-- RECORDS PROVIDED --

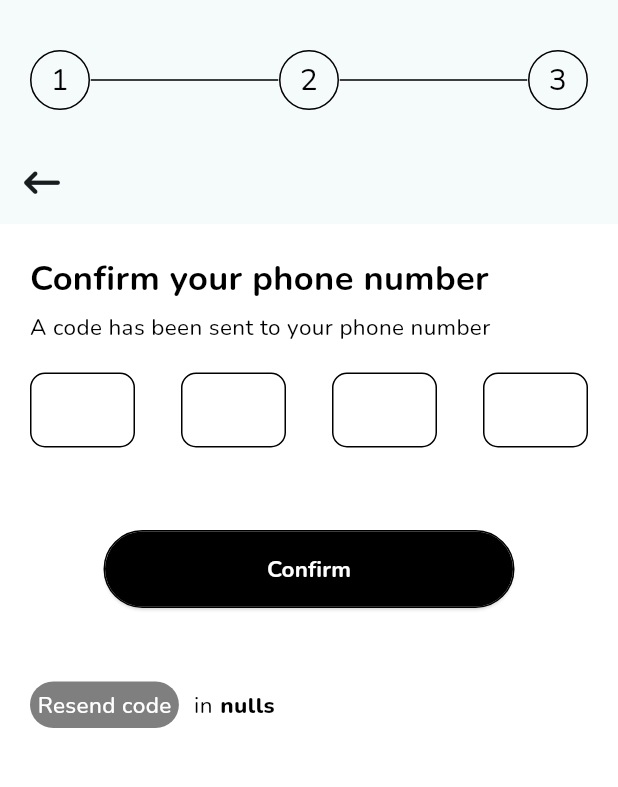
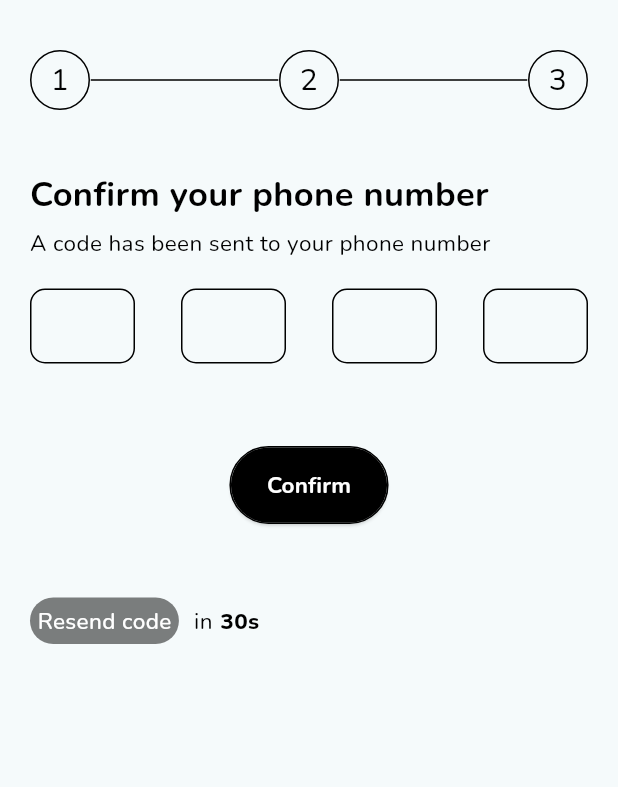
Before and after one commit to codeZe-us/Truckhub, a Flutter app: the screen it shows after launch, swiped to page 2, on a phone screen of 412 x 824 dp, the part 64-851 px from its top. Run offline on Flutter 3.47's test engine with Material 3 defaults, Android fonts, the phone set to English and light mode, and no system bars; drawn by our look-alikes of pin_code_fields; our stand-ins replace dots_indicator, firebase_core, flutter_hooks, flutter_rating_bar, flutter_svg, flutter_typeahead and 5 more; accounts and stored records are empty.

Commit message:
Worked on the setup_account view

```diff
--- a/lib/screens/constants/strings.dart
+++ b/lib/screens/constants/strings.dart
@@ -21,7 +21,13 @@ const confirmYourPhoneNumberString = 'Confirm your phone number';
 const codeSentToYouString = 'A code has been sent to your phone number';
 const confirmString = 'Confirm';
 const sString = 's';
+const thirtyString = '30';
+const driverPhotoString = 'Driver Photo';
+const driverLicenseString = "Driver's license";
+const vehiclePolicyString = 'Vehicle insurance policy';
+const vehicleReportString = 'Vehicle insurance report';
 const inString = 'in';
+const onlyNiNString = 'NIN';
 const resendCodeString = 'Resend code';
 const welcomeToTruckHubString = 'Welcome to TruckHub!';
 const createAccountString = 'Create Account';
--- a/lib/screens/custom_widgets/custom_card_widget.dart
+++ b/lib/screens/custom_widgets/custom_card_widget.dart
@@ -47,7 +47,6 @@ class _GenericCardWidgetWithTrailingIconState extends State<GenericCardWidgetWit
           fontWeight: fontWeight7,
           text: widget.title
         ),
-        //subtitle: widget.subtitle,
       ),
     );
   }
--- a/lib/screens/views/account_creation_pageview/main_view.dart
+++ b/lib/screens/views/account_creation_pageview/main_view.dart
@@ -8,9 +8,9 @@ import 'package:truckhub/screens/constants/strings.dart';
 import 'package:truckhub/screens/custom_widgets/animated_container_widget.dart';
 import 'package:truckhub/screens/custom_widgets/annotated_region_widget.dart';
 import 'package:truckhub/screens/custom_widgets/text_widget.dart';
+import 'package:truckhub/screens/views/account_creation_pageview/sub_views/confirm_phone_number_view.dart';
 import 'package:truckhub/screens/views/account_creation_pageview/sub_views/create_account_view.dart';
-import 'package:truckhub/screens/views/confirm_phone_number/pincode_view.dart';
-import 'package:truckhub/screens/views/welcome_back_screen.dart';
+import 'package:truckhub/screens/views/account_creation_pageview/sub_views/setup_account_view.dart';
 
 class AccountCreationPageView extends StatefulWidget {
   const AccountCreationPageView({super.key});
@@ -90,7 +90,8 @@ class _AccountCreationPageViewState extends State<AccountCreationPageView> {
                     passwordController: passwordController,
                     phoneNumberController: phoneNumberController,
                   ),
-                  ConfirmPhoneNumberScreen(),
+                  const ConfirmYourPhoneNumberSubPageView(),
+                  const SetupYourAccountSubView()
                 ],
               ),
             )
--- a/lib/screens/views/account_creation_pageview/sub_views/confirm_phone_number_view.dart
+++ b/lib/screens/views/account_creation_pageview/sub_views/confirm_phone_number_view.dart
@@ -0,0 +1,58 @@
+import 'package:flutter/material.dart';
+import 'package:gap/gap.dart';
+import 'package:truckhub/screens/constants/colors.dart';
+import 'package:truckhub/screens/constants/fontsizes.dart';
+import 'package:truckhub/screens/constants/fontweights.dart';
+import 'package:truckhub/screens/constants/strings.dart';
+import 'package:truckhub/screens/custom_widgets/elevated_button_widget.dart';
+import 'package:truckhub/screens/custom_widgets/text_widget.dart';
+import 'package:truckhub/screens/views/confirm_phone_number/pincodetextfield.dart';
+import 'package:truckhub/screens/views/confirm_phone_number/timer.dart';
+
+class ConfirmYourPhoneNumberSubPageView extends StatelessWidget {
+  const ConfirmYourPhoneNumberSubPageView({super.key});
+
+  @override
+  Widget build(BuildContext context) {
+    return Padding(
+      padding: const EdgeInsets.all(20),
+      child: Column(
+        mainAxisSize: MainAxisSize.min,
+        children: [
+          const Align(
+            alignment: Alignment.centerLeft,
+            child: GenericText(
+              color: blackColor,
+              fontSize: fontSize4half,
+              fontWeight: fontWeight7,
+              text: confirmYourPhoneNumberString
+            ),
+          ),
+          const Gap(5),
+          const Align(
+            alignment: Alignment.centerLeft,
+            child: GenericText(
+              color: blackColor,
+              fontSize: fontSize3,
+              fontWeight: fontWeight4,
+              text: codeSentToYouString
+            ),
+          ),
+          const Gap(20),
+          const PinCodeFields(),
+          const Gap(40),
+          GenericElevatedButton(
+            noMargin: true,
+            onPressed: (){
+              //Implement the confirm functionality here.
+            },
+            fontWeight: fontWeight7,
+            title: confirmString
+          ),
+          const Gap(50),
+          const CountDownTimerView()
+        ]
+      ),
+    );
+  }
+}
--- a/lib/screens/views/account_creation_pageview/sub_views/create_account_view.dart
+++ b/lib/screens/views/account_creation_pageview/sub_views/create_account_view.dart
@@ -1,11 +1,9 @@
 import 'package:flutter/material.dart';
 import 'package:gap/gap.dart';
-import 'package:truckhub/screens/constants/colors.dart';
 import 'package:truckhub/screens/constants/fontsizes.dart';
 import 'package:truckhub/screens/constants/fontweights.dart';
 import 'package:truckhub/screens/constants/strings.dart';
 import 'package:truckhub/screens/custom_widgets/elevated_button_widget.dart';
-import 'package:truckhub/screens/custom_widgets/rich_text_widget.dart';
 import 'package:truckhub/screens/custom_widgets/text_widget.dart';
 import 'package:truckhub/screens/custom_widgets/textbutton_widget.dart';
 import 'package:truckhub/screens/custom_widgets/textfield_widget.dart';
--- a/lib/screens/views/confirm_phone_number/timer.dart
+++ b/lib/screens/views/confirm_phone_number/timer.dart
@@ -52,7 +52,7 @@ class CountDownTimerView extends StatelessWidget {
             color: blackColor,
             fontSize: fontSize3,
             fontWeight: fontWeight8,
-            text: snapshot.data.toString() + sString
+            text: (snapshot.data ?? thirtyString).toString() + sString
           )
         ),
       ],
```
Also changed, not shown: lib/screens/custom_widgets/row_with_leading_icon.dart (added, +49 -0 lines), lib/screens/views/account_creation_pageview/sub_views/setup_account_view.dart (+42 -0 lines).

-- TASK DESCRIPTION --
Each entry needs to be returned verbatim, with its pictures left out.

-- ANSWER TO THE EXERCISE --
Before and after one commit to codeZe-us/Truckhub, a Flutter app: the screen it shows after launch, swiped to page 2, on a phone screen of 412 x 824 dp, the part 64-851 px from its top. Run offline on Flutter 3.47's test engine with Material 3 defaults, Android fonts, the phone set to English and light mode, and no system bars; drawn by our look-alikes of pin_code_fields; our stand-ins replace dots_indicator, firebase_core, flutter_hooks, flutter_rating_bar, flutter_svg, flutter_typeahead and 5 more; accounts and stored records are empty.

Commit message:
Worked on the setup_account view

```diff
--- a/lib/screens/constants/strings.dart
+++ b/lib/screens/constants/strings.dart
@@ -21,7 +21,13 @@ const confirmYourPhoneNumberString = 'Confirm your phone number';
 const codeSentToYouString = 'A code has been sent to your phone number';
 const confirmString = 'Confirm';
 const sString = 's';
+const thirtyString = '30';
+const driverPhotoString = 'Driver Photo';
+const driverLicenseString = "Driver's license";
+const vehiclePolicyString = 'Vehicle insurance policy';
+const vehicleReportString = 'Vehicle insurance report';
 const inString = 'in';
+const onlyNiNString = 'NIN';
 const resendCodeString = 'Resend code';
 const welcomeToTruckHubString = 'Welcome to TruckHub!';
 const createAccountString = 'Create Account';
--- a/lib/screens/custom_widgets/custom_card_widget.dart
+++ b/lib/screens/custom_widgets/custom_card_widget.dart
@@ -47,7 +47,6 @@ class _GenericCardWidgetWithTrailingIconState extends State<GenericCardWidgetWit
           fontWeight: fontWeight7,
           text: widget.title
         ),
-        //subtitle: widget.subtitle,
       ),
     );
   }
--- a/lib/screens/views/account_creation_pageview/main_view.dart
+++ b/lib/screens/views/account_creation_pageview/main_view.dart
@@ -8,9 +8,9 @@ import 'package:truckhub/screens/constants/strings.dart';
 import 'package:truckhub/screens/custom_widgets/animated_container_widget.dart';
 import 'package:truckhub/screens/custom_widgets/annotated_region_widget.dart';
 import 'package:truckhub/screens/custom_widgets/text_widget.dart';
+import 'package:truckhub/screens/views/account_creation_pageview/sub_views/confirm_phone_number_view.dart';
 import 'package:truckhub/screens/views/account_creation_pageview/sub_views/create_account_view.dart';
-import 'package:truckhub/screens/views/confirm_phone_number/pincode_view.dart';
-import 'package:truckhub/screens/views/welcome_back_screen.dart';
+import 'package:truckhub/screens/views/account_creation_pageview/sub_views/setup_account_view.dart';
 
 class AccountCreationPageView extends StatefulWidget {
   const AccountCreationPageView({super.key});
@@ -90,7 +90,8 @@ class _AccountCreationPageViewState extends State<AccountCreationPageView> {
                     passwordController: passwordController,
                     phoneNumberController: phoneNumberController,
                   ),
-                  ConfirmPhoneNumberScreen(),
+                  const ConfirmYourPhoneNumberSubPageView(),
+                  const SetupYourAccountSubView()
                 ],
               ),
             )
--- a/lib/screens/views/account_creation_pageview/sub_views/confirm_phone_number_view.dart
+++ b/lib/screens/views/account_creation_pageview/sub_views/confirm_phone_number_view.dart
@@ -0,0 +1,58 @@
+import 'package:flutter/material.dart';
+import 'package:gap/gap.dart';
+import 'package:truckhub/screens/constants/colors.dart';
+import 'package:truckhub/screens/constants/fontsizes.dart';
+import 'package:truckhub/screens/constants/fontweights.dart';
+import 'package:truckhub/screens/constants/strings.dart';
+import 'package:truckhub/screens/custom_widgets/elevated_button_widget.dart';
+import 'package:truckhub/screens/custom_widgets/text_widget.dart';
+import 'package:truckhub/screens/views/confirm_phone_number/pincodetextfield.dart';
+import 'package:truckhub/screens/views/confirm_phone_number/timer.dart';
+
+class ConfirmYourPhoneNumberSubPageView extends StatelessWidget {
+  const ConfirmYourPhoneNumberSubPageView({super.key});
+
+  @override
+  Widget build(BuildContext context) {
+    return Padding(
+      padding: const EdgeInsets.all(20),
+      child: Column(
+        mainAxisSize: MainAxisSize.min,
+        children: [
+          const Align(
+            alignment: Alignment.centerLeft,
+            child: GenericText(
+              color: blackColor,
+              fontSize: fontSize4half,
+              fontWeight: fontWeight7,
+              text: confirmYourPhoneNumberString
+            ),
+          ),
+          const Gap(5),
+          const Align(
+            alignment: Alignment.centerLeft,
+            child: GenericText(
+              color: blackColor,
+              fontSize: fontSize3,
+              fontWeight: fontWeight4,
+              text: codeSentToYouString
+            ),
+          ),
+          const Gap(20),
+          const PinCodeFields(),
+          const Gap(40),
+          GenericElevatedButton(
+            noMargin: true,
+            onPressed: (){
+              //Implement the confirm functionality here.
+            },
+            fontWeight: fontWeight7,
+            title: confirmString
+          ),
+          const Gap(50),
+          const CountDownTimerView()
+        ]
+      ),
+    );
+  }
+}
--- a/lib/screens/views/account_creation_pageview/sub_views/create_account_view.dart
+++ b/lib/screens/views/account_creation_pageview/sub_views/create_account_view.dart
@@ -1,11 +1,9 @@
 import 'package:flutter/material.dart';
 import 'package:gap/gap.dart';
-import 'package:truckhub/screens/constants/colors.dart';
 import 'package:truckhub/screens/constants/fontsizes.dart';
 import 'package:truckhub/screens/constants/fontweights.dart';
 import 'package:truckhub/screens/constants/strings.dart';
 import 'package:truckhub/screens/custom_widgets/elevated_button_widget.dart';
-import 'package:truckhub/screens/custom_widgets/rich_text_widget.dart';
 import 'package:truckhub/screens/custom_widgets/text_widget.dart';
 import 'package:truckhub/screens/custom_widgets/textbutton_widget.dart';
 import 'package:truckhub/screens/custom_widgets/textfield_widget.dart';
--- a/lib/screens/views/confirm_phone_number/timer.dart
+++ b/lib/screens/views/confirm_phone_number/timer.dart
@@ -52,7 +52,7 @@ class CountDownTimerView extends StatelessWidget {
             color: blackColor,
             fontSize: fontSize3,
             fontWeight: fontWeight8,
-            text: snapshot.data.toString() + sString
+            text: (snapshot.data ?? thirtyString).toString() + sString
           )
         ),
       ],
```
Also changed, not shown: lib/screens/custom_widgets/row_with_leading_icon.dart (added, +49 -0 lines), lib/screens/views/account_creation_pageview/sub_views/setup_account_view.dart (+42 -0 lines).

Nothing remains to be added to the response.